This one is for Rebecca.

Bit of crossed purposes: I had a plan to discuss all of Dylan’s singles this year, but then I found that I really didn’t have much of anything to say about “I Want You”, the first single from Blonde on Blonde. For me this was always the closest that Dylan came to writing a boring pop song. The chorus:

I want you, I want you

I want you so bad

Honey, I want you.

Not exactly Shakespeare.

Sure, there are good lines. It starts well: “The guilty undertaker sighs, the lonesome organ grinder cries”, but it’s all downhill from there. I planned to skip it.

But this morning on the drive to work (-27C this morning, you ride your bike) Rebecca noted when it came on that this was one of her favourite Dylan songs. That seems impossible to me, and I asked why.

For Rebecca this isn’t a Dylan song so much as it is a Dylan song that Bruce Springsteen covered at the Main Point in 1975, a bootleg that circulated in her house among the seven children. Rebecca explains that Springsteen understood far better than Dylan that this is not an uptempo number, but a song of desperation.

So for Rebecca and her siblings, here’s The Boss breathing life into one of Dylan’s lesser numbers.

(Also, that single cover is just about the worst photo of Bob Dylan I’ve ever seen – certainly the worst up to this point).

“Visions of Johanna”



A strong contender for my choice of best Bob Dylan song of all time is “Visions of Johanna”. The third song on the first side of Blonde on Blonde, it is the first good song on the album. The lead track, “Rainy Day Women #12 & 35” is, as we have already established, just plain awful. The second, “Pledging My Time” is not a whole lot better, truth be told. It is this combo that always made me a little reluctant about this album.

“Visions of Johanna” is a song that I know a lot better from Biograph than from Blonde on Blonde. The Biograph version is a live recording from London in 1966, one of the two last concerts that Dylan performed before his hiatus. I could probably make an argument that it is the peak of public performing in the 1960s if I really wanted to push it – the harmonica solo is tremendous and it is a really pained and soulful rendition of the song.

By contrast, the version on Blonde on Blonde (an album I’ve listened to only sporadically in the past, but a lot in the last couple of days) seems so very different.
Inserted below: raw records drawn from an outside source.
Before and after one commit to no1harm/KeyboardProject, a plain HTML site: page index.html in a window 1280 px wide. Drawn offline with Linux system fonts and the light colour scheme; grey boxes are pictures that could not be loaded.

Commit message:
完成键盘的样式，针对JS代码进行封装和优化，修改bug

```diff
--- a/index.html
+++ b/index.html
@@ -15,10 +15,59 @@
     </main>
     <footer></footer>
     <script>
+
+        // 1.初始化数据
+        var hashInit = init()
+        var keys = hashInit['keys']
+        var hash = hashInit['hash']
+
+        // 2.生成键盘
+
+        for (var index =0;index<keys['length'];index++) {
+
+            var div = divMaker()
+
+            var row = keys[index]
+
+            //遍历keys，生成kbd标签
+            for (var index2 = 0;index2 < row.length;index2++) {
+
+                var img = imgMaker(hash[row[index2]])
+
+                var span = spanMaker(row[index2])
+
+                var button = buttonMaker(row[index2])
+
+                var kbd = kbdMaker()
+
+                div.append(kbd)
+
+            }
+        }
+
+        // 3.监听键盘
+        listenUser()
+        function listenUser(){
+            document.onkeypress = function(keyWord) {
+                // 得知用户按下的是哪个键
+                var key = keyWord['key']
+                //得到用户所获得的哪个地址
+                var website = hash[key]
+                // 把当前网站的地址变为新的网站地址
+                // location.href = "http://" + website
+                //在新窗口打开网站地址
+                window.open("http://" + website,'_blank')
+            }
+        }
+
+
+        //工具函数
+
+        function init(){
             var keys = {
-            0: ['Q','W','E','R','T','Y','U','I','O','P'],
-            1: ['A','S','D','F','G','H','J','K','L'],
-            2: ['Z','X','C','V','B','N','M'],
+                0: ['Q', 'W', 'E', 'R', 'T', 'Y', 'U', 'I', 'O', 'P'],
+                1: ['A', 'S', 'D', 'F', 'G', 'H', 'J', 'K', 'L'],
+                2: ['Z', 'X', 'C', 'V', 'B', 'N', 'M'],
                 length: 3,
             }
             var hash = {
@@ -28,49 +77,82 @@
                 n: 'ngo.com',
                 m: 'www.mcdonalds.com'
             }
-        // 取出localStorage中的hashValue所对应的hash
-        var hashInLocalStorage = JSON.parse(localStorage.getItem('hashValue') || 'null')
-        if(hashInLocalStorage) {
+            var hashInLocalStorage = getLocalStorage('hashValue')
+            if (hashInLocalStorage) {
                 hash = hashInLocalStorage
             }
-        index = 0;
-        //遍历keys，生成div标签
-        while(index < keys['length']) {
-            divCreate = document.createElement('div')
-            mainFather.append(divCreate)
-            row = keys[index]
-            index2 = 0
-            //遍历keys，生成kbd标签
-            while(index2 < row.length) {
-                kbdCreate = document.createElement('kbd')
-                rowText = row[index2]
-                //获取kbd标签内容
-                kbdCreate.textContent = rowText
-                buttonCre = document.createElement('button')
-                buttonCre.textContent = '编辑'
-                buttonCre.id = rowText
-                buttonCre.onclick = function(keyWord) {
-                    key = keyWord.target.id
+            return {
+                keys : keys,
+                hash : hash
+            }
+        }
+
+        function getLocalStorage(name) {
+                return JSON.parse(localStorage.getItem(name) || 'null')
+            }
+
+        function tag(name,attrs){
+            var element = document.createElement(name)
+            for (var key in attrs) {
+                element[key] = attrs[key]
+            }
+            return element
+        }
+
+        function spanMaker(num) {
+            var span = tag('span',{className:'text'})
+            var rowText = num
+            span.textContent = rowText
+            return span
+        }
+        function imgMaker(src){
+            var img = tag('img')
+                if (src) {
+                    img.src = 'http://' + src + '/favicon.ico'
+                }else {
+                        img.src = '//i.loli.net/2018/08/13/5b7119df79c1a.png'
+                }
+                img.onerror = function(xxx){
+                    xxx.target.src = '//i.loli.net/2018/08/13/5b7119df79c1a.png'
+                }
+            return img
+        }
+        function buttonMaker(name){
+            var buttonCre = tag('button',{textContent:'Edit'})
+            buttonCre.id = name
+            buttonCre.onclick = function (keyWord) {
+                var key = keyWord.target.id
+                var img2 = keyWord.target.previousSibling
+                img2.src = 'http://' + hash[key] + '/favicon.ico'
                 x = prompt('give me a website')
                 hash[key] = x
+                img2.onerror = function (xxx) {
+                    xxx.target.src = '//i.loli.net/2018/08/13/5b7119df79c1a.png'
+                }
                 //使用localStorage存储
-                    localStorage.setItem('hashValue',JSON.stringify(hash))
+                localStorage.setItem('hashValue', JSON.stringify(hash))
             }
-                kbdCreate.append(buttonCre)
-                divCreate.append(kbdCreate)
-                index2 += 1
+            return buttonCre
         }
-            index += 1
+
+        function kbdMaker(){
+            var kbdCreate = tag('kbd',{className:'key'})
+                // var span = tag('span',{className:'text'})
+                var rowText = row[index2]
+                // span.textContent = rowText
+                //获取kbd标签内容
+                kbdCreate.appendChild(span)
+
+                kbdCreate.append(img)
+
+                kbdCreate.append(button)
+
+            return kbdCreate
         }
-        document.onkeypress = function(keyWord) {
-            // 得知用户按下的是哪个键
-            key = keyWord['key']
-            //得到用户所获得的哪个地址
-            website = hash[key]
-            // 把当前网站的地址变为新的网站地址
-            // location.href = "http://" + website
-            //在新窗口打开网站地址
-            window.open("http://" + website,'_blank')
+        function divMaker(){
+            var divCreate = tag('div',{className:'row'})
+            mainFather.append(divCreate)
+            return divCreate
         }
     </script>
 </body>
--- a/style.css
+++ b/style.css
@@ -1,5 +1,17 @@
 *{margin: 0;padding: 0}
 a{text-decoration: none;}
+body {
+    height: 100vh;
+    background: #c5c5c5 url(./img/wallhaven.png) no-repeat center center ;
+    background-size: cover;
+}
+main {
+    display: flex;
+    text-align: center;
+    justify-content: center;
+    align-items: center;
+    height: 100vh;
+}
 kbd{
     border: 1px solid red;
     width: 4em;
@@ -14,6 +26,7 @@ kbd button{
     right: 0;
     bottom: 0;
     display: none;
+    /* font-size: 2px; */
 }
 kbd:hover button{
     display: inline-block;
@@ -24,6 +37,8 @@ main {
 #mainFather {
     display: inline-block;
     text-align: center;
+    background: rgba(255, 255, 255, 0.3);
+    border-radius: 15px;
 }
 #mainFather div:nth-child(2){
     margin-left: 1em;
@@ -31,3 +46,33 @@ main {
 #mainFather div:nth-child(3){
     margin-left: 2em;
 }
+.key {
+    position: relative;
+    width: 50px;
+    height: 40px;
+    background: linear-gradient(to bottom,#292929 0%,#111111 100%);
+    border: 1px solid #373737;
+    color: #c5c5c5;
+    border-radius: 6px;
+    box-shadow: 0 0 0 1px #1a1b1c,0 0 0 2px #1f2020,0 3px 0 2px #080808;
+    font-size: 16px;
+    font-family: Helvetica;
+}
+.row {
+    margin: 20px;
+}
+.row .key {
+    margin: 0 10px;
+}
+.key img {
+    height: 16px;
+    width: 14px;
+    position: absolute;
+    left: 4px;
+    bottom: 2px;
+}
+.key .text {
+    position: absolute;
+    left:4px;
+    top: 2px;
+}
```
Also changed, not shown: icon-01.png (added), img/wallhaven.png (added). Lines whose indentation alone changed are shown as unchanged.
The key to Blonde on Blonde is that it combined the skill sets of Nashville’s top studio musicians with Dylan’s poetry. For people who think it’s his best album, this is one of the primary selling points. I’m beginning to be won around to this way of thinking. This version of “Johanna” throws me a little, but always in a good way. There are very nice musical fills at the end of a lot of the lines, and it really heightens some of the musical limitations of his earlier recordings.

Poetically, this is, for me, Dylan at his absolute peak. Some of the maniacal nonsense lyrics of Highway 61 Revisited can be grating when he goes too far. Here he’s just a little bit off kilter in his metaphors and they all work so much better. “The ghost of electricity howls in the bones of her face” may be my favourite song lyric of all time, and the following verse is also near perfection for me:

Now, little boy lost, he takes himself so seriously

He brags of his misery, he likes to live dangerously

And when bringing her name up

He speaks of a farewell kiss to me

He’s sure got a lotta gall to be so useless and all

Muttering small talk at the wall while I’m in the hall

Oh, how can I explain ?

It’s so hard to get on

And these visions of Johanna they kept me up past the dawn.

Even over the course of a couple of decades of not actively listening to Dylan, I would still occasionally recall the entirety of this song, and I can get the whole thing stuck in my head rather than just a simple phrase.

This week the line that has been absolutely killing me is: “See the primitive wallflower freeze When the jelly-faced women all sneeze”. There’s just something about the word “jelly-faced” that has set me off every time.

This is a version from Sheffield, a few days before the Biograph version. It’s not far off the quality. It may even be better: